Questionnaires of Risk Tolerance, Regret, Overconfidence, and Other Investor Propensities
28 Pages Posted: 9 Feb 2010 Last revised: 15 Mar 2012
Date Written: March 10, 2012
Typical risk questionnaires aimed at helping advisors guide investors are deficient in five ways. First, each investor has a multitude of risk tolerances, one for each goal and its mental account. Probes for one global risk tolerance miss that multitude. Second, the links between answers to questions in risk questionnaires and recommended portfolio allocations are governed by opaque rules of thumb rather than by transparent theory.
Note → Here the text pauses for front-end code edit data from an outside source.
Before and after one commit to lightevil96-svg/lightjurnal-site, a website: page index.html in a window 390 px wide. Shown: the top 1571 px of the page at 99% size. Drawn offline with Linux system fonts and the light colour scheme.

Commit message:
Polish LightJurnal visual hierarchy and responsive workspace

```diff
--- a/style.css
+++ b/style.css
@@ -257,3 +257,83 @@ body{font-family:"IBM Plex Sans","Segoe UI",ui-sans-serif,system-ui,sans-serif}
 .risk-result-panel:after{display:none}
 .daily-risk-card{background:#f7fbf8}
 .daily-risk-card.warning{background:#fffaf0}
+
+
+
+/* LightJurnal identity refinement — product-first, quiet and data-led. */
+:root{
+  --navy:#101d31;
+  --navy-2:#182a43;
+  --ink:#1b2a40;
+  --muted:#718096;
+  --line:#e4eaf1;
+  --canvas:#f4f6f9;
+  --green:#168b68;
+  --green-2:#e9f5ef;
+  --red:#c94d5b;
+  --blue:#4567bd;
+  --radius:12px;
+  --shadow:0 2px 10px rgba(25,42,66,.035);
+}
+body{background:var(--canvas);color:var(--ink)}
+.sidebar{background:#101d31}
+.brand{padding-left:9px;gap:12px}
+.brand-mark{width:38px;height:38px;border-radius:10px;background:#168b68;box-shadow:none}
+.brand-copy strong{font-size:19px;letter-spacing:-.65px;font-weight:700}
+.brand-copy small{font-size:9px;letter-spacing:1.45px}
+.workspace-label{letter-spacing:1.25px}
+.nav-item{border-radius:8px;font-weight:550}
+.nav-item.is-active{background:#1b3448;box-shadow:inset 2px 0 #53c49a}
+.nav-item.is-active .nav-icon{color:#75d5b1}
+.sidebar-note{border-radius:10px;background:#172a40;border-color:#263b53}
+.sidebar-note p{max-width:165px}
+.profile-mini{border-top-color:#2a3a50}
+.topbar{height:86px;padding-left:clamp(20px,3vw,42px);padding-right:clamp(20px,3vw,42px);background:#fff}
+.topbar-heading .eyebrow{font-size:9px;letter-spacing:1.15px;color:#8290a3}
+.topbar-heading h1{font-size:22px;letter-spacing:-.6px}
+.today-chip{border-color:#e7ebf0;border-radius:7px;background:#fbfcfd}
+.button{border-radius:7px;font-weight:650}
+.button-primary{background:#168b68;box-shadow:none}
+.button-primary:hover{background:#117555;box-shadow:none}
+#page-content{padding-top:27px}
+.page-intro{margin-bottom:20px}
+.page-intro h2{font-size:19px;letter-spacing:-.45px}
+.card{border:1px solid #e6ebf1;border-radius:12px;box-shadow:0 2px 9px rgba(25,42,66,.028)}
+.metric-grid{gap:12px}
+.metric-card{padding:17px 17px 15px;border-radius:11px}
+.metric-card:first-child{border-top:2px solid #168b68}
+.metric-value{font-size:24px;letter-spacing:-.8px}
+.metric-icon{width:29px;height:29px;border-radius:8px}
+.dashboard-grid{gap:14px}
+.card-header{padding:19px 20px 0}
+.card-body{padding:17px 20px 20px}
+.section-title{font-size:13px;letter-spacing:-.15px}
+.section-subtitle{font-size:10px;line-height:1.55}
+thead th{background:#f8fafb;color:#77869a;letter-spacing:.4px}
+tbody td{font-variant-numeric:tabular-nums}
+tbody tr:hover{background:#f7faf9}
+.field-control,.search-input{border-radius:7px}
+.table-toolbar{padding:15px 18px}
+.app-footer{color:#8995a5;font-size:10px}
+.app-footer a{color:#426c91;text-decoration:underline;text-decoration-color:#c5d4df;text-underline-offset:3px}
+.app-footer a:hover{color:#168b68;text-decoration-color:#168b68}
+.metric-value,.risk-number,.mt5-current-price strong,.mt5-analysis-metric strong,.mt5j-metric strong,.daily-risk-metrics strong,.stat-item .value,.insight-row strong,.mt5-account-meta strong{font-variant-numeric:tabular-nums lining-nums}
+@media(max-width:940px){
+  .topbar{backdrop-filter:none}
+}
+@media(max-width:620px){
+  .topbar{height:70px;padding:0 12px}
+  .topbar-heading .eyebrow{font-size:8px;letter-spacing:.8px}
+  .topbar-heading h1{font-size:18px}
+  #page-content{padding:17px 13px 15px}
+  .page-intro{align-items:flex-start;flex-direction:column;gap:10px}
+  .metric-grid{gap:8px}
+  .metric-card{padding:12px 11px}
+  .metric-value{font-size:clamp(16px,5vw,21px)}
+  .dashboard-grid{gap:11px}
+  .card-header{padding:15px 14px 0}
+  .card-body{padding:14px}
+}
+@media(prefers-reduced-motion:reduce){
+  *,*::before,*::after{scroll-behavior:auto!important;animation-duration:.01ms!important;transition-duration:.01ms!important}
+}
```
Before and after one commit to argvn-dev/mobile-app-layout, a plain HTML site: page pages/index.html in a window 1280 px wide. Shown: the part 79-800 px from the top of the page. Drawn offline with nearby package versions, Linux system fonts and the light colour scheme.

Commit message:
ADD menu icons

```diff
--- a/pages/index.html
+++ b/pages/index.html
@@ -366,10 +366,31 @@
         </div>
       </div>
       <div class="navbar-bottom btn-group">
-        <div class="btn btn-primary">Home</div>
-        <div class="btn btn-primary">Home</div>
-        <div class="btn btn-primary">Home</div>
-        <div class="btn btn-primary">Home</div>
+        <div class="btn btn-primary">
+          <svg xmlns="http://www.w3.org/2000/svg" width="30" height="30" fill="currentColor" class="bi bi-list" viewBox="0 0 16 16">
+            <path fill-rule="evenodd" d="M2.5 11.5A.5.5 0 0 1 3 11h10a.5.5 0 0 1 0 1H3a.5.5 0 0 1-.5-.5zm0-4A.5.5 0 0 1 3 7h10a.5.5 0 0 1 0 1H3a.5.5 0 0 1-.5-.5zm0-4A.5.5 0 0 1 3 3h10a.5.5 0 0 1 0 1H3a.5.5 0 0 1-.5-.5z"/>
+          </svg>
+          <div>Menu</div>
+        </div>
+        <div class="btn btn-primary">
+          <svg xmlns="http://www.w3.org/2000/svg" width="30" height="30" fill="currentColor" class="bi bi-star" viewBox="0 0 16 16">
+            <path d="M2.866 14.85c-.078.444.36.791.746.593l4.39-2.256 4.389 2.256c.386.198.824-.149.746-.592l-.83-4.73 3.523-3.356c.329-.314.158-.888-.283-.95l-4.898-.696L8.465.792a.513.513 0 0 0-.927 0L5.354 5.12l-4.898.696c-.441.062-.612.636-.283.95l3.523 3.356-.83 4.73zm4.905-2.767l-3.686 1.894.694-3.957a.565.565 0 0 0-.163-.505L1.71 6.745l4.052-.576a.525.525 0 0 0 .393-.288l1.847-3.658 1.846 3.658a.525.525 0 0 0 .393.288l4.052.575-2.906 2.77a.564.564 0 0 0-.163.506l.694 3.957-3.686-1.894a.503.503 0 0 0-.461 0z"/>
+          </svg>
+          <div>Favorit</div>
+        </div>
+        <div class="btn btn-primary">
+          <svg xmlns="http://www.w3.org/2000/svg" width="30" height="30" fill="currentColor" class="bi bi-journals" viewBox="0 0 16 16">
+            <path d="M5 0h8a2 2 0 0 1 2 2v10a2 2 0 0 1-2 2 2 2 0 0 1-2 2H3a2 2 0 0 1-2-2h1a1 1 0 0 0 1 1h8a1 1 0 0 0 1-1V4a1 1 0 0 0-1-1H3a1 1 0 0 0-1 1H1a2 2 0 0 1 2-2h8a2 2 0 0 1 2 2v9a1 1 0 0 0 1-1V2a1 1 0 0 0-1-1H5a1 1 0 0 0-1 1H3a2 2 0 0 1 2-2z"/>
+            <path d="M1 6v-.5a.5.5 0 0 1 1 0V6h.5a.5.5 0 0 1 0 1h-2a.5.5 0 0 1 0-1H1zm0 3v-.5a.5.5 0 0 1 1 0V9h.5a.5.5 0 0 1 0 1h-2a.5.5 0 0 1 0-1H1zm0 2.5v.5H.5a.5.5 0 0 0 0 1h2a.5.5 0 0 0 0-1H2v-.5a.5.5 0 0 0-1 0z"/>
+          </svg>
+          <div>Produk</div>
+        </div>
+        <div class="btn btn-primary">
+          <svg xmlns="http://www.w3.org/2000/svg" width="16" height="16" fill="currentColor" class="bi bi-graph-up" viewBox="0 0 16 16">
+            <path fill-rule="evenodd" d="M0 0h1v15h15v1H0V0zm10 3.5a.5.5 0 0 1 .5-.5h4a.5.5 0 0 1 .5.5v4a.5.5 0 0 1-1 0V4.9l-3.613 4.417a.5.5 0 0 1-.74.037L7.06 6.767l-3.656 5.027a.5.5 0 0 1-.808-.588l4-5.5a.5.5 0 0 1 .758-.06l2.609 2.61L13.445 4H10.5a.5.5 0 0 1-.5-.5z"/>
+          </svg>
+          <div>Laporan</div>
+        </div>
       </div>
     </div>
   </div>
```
Third, investors' risk tolerance varies by circumstances and associated emotions. Failure to account for such variations biases assessments of risk tolerance. Fourth, risk tolerance varies when assessed in foresight or hindsight. Hindsight amplifies regret. Investors with high propensity for hindsight and regret might claim, in hindsight, that advisors have overstated their risk tolerance. Fifth, investor propensities other than risk tolerance and regret matter to advisors as they guide investors. We discuss these deficiencies and offer remedies, based on a survey of more than 2,500 people.
Keywords: Risk tolerance, Overconfidence, Hindsight, Regret, Trust, Maximization, Portfolio Theory, Behavioral Finance, Financial Advisors
JEL Classification: D81, G00, G11
Suggested Citation: Suggested Citation